● **EXERCISE OBJECTIVE**
Your task is to find every line of the data that holds the string "README" and copy it.

[Before and after images]
┌──
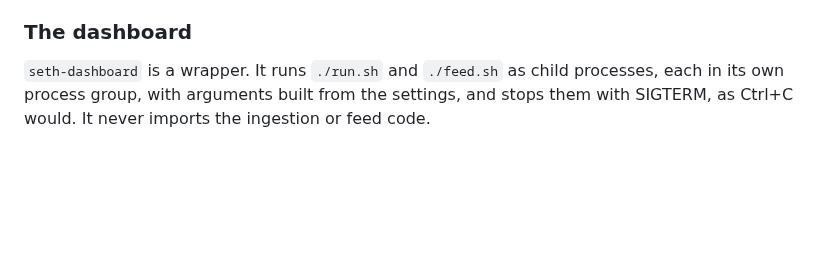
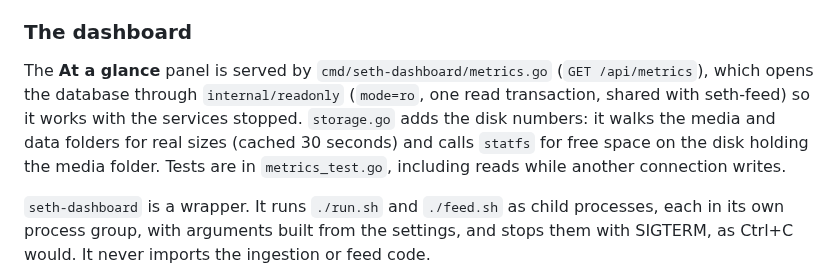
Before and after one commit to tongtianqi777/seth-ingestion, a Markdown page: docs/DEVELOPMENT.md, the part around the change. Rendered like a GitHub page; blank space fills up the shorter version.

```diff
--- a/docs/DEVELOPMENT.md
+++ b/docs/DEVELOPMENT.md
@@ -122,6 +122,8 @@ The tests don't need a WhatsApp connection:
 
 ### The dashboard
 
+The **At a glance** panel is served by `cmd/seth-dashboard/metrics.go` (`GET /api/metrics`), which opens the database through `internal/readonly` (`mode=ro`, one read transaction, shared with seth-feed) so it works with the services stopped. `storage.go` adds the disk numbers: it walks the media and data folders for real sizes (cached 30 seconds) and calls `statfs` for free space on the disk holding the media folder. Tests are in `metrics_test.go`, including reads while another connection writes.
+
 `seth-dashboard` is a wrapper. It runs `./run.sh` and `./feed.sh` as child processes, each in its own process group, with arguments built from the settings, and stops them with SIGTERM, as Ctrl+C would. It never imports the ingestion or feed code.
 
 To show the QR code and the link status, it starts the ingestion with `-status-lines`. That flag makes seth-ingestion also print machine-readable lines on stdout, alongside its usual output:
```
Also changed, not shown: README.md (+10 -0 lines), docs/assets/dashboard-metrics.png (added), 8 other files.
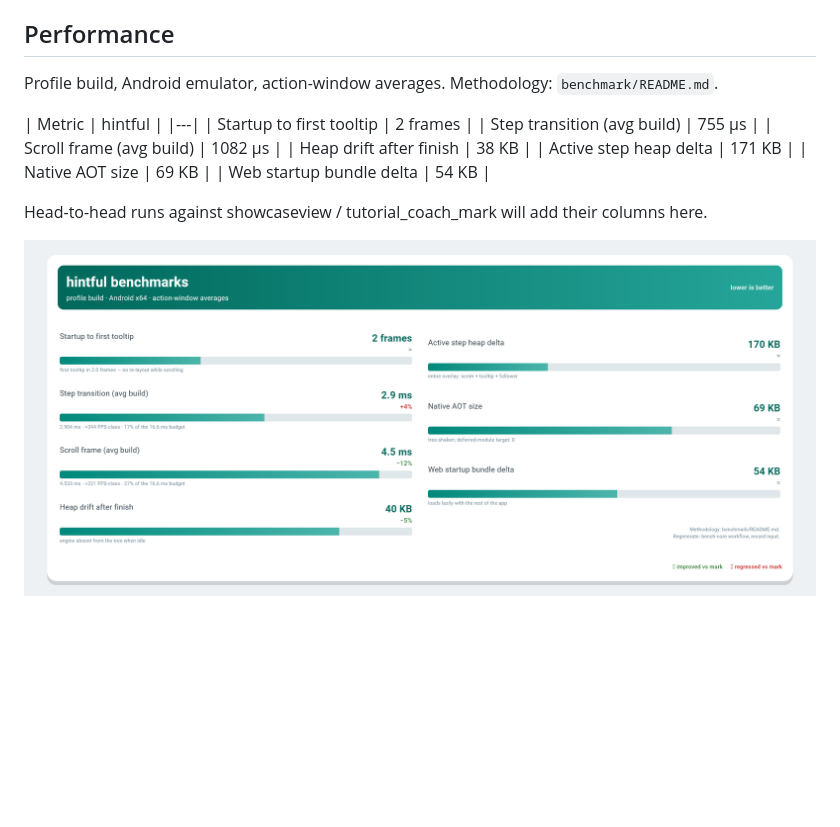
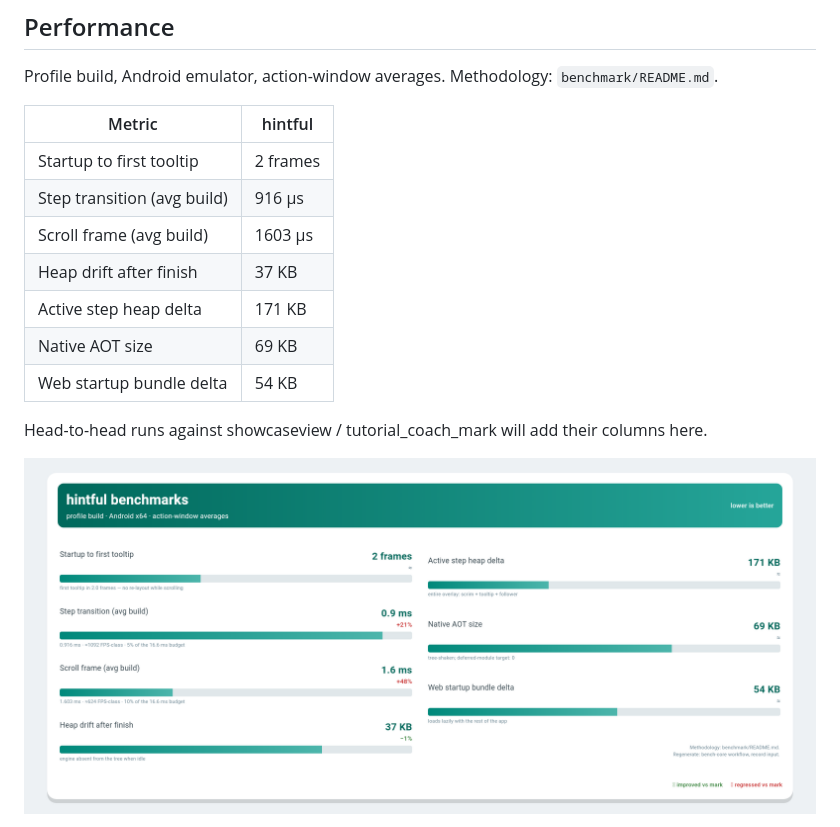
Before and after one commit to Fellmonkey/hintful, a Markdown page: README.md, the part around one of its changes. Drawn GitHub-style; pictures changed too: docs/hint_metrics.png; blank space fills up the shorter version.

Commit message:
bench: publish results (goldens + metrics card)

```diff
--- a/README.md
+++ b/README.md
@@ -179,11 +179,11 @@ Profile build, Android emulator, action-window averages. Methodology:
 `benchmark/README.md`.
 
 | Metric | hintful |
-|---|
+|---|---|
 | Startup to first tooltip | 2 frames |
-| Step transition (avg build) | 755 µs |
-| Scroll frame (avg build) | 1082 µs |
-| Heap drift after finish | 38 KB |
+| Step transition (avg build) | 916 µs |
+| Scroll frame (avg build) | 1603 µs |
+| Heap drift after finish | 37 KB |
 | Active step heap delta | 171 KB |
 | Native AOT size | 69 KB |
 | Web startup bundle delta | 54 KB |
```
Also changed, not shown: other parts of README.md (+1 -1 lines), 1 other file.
└──
● **YOUR RESPONSE**
Also changed, not shown: README.md (+10 -0 lines), docs/assets/dashboard-metrics.png (added), 8 other files.
Before and after one commit to Fellmonkey/hintful, a Markdown page: README.md, the part around one of its changes. Drawn GitHub-style; pictures changed too: docs/hint_metrics.png; blank space fills up the shorter version.
--- a/README.md
+++ b/README.md
 `benchmark/README.md`.
Also changed, not shown: other parts of README.md (+1 -1 lines), 1 other file.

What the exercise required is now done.